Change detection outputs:
=== Begin Enclosure ===

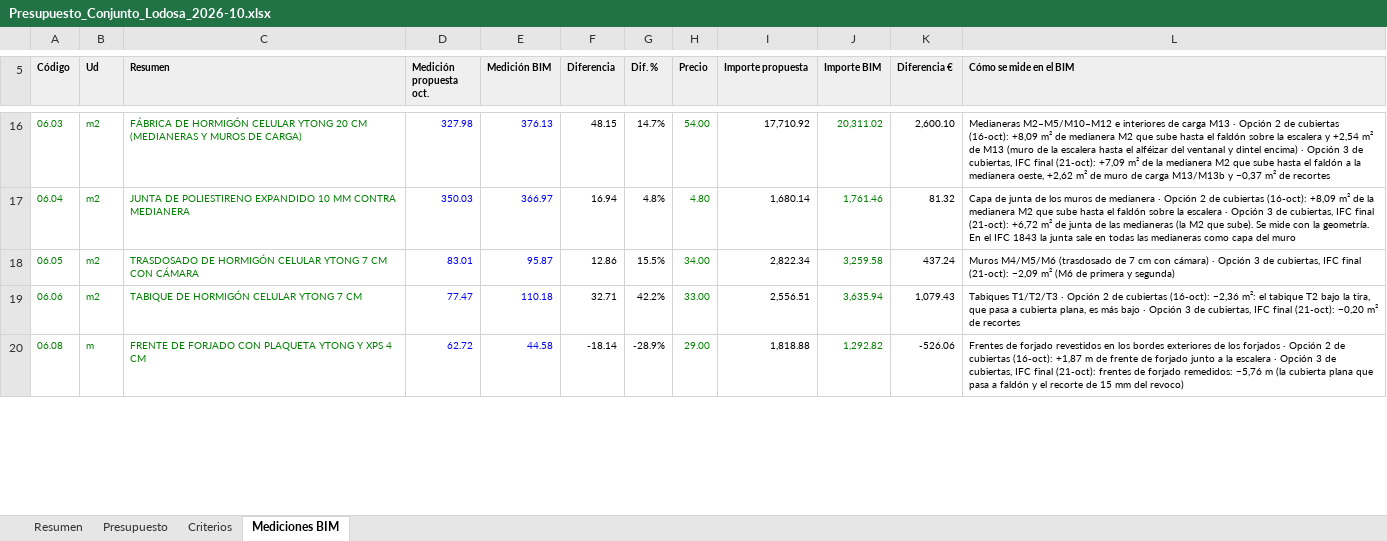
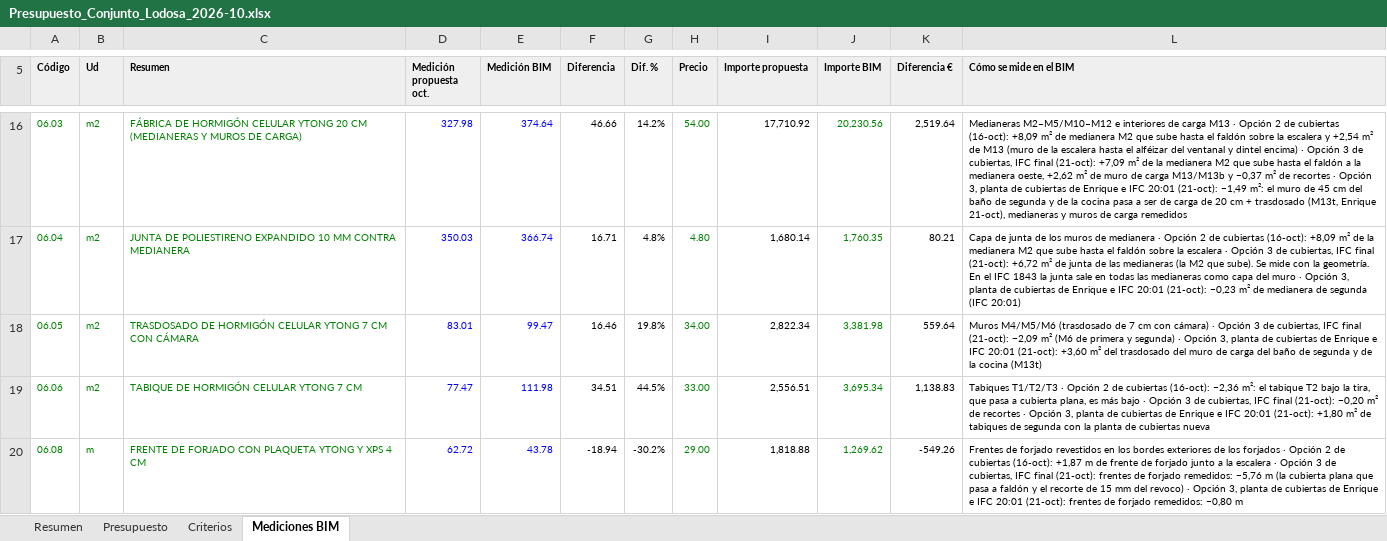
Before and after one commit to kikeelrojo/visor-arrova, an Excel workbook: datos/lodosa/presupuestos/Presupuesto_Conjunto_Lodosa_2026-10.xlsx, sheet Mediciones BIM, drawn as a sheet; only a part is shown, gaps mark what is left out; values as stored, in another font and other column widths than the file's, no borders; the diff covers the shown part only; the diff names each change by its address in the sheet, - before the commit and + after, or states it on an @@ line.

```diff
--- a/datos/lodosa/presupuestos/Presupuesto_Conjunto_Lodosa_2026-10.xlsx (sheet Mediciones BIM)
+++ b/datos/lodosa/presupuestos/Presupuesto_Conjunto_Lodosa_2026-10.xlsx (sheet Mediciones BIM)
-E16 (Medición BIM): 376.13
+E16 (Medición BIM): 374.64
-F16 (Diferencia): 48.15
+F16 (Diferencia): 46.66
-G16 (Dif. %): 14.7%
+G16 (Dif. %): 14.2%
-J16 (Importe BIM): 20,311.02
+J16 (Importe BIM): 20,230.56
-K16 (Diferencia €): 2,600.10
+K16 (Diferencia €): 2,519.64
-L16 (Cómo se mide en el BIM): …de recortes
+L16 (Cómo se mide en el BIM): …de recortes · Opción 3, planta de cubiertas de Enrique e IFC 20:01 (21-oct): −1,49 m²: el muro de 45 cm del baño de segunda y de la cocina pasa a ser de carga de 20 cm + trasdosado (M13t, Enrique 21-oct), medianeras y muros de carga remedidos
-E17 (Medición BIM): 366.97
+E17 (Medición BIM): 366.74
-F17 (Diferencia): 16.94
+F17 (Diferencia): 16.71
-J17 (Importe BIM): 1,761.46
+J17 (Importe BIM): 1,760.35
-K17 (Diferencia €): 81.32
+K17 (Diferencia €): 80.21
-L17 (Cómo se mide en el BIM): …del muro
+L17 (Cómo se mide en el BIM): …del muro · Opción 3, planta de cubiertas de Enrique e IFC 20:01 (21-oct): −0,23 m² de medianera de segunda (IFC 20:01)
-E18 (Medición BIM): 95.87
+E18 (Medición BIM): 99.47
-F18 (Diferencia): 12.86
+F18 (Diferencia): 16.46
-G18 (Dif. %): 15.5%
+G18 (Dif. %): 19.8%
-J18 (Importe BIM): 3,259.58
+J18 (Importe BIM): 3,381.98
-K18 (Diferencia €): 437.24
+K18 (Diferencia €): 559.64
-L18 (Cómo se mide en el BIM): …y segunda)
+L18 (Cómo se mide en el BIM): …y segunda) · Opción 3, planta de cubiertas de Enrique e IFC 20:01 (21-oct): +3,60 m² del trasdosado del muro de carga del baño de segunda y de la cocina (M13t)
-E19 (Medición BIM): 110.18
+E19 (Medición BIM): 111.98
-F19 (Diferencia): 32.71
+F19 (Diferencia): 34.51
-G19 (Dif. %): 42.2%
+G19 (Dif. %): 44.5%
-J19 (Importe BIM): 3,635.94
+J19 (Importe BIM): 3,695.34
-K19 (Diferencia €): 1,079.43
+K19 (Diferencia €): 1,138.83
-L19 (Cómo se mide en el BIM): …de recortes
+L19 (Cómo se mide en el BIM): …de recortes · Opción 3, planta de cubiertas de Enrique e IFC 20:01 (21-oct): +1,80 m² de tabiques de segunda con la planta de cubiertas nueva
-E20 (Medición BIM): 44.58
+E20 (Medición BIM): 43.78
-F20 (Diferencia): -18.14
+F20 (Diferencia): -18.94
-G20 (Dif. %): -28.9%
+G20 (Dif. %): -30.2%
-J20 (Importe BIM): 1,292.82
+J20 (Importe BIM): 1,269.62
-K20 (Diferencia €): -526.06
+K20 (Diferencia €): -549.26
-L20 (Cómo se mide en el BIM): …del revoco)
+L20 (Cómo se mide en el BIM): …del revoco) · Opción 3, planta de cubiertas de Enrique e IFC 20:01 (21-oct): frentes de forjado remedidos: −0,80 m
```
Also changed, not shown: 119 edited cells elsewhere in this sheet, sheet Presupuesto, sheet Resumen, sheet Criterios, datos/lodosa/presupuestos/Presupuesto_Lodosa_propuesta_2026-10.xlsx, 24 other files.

=== End Enclosure ===

Read the data above and pull out each line that holds the string "cocina".

▶ EXERCISE ANSWER:
+L16 (Cómo se mide en el BIM): …de recortes · Opción 3, planta de cubiertas de Enrique e IFC 20:01 (21-oct): −1,49 m²: el muro de 45 cm del baño de segunda y de la cocina pasa a ser de carga de 20 cm + trasdosado (M13t, Enrique 21-oct), medianeras y muros de carga remedidos
+L18 (Cómo se mide en el BIM): …y segunda) · Opción 3, planta de cubiertas de Enrique e IFC 20:01 (21-oct): +3,60 m² del trasdosado del muro de carga del baño de segunda y de la cocina (M13t)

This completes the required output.